Shakespeare comes alive for West Lenoir fifth-graders
A modern version of William Shakespeare's "Twelfth Night," spiked with slang and layered with tongue-in-cheek references, hit the stage at the old Lenoir High School Friday.
The original play contains dense, Shakespearean language in verse and song.
Friday's featured couplets such as, “O-M-G / The countess has fallen for me.”
And a duke's plea to a woman: “Do you love me? Check yes or no.”
Which makes more sense when you consider that the actors were fifth-graders at West Lenoir Elementary. The school produces a remixed Shakespeare play each year.
"Night," one of Shakespeare's handful of comedies, tells the story of the shipwrecked Viola and her twin brother, Sebastian. Thinking her twin has died at sea, Viola takes the name Cesario and disguises herself as a man to work for Duke Orsino. The play's a web of false assumptions and unrequited love: Orsino is in love with the beautiful Olivia, who's in love with "Cesario," who's in love with Duke Orsino.
On Friday, new lines were coupled with a healthy dose of physical comedy.
Taken together, the irreverent take on Shakespeare’s comedy had one noticeable result: The kids in the audience realized it was a comedy. Students from near (the actors’ West Lenoir classmates) and far (Morganton) ripped into giggles during almost every scene.
The rewritten show was the result of a collaboration between four fifth-grade teachers: Susan Terry, Mallory Garnes, Ann Matthews and Melissa Jaroszewski.
It’s safe to say the annual fifth-grade play is their baby (though that baby is now 3 years old – previously, they picked "A Midsummer Night’s Dream" and "Macbeth").
“It’s Susan’s passion,” Matthews said at a rehearsal Thursday, launching into a story about how long students have studied Shakespeare in Terry’s fifth-grade classes.
The show blends various pieces of the curriculum, and every student is involved in some way. Some have an onstage role, some paint sets, some run sound and lights, others serve as ushers and greeters.
On Friday, the show was long, and the kids in the audience were kids, so they did some whispering and seat-wriggling.

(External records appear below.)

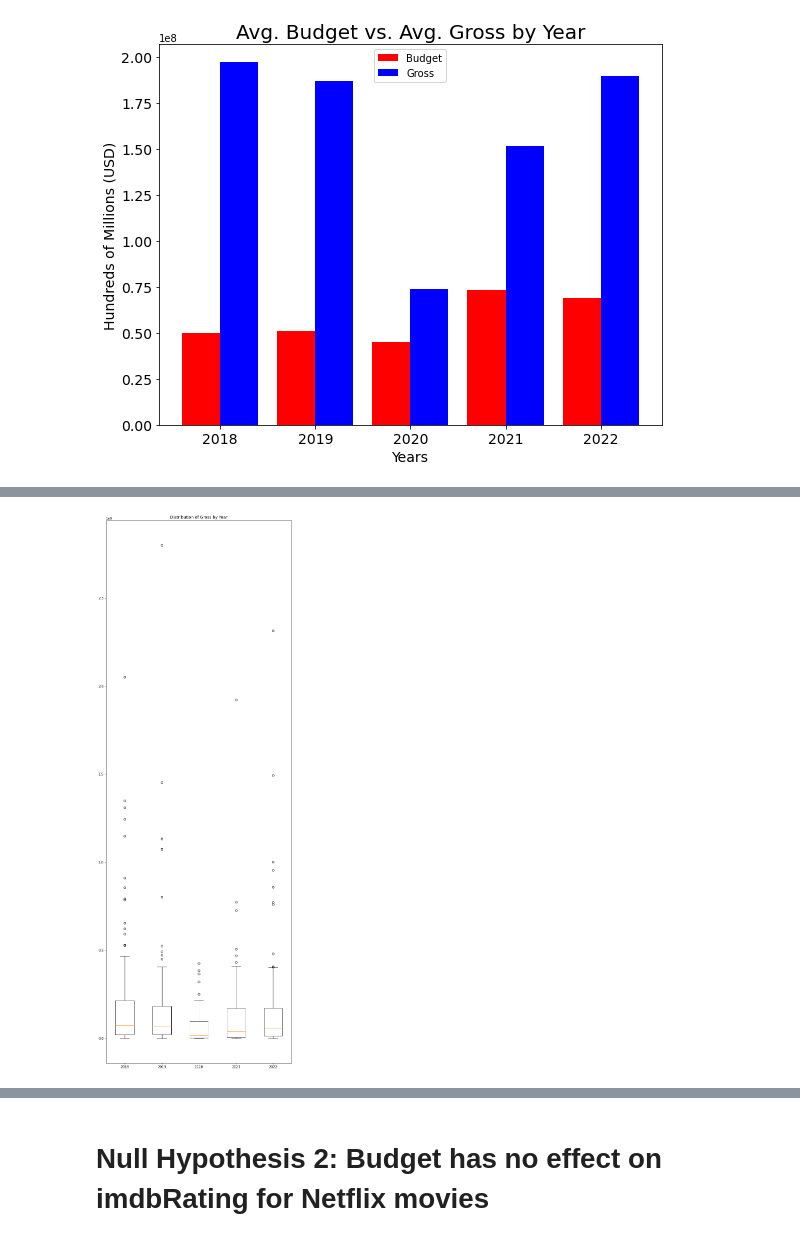
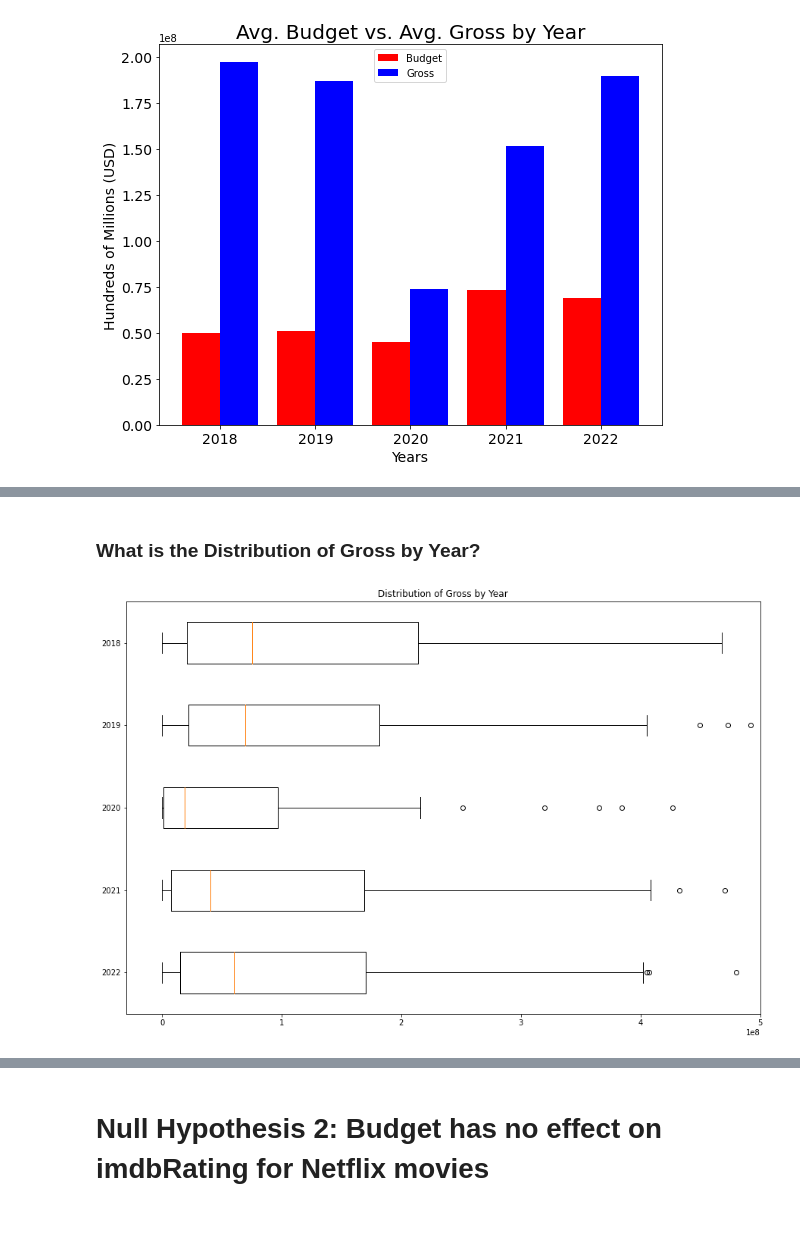
Before and after one commit to csamaro/project_01_group_11_movies, a Jupyter notebook: analysis_scripts/scatter_vs.ipynb, the cells around one changed output, grey strips where cells are left out. Cells and saved outputs as stored; diff of their text form; code cells hidden in the pictures.

```diff
--- a/analysis_scripts/scatter_vs.ipynb
+++ b/analysis_scripts/scatter_vs.ipynb
@@ -278,15 +289,18 @@ plt.show()
+# %% [markdown]
+### What is the Distribution of Gross by Year?
 # %%
-years = box_office["Year"].unique()
+years = ["2022","2021","2020","2019","2018",]
 
 for_boxplots = [box_office.loc[box_office["Year"]==year,"Gross"] for year in years]
 
-plt.figure(figsize=(10,30))
-plt.boxplot(for_boxplots, labels=years)
+plt.figure(figsize=(15,10))
+plt.boxplot(for_boxplots,labels=years,vert=False)
 plt.title("Distribution of Gross by Year")
+plt.xlim([-0.03e9,0.5e9])
 
 plt.show()
 # %% [output]
-[figure, old version]
+[figure, new version]
 # %%
 years = box_office["Year"].unique()
 
```
Also changed, not shown: parts of 8 cells of this notebook, 2 other files.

But they also clapped the way kids do (arms swung out to capacity, palms smacking – the opposite of a golf clap) and laughed the way kids do (deep belly-laughs, not just-to-be-polite snickers).
Thanks to its facelift, "Twelfth Night" wasn’t dead, old British theatre. It was comedy.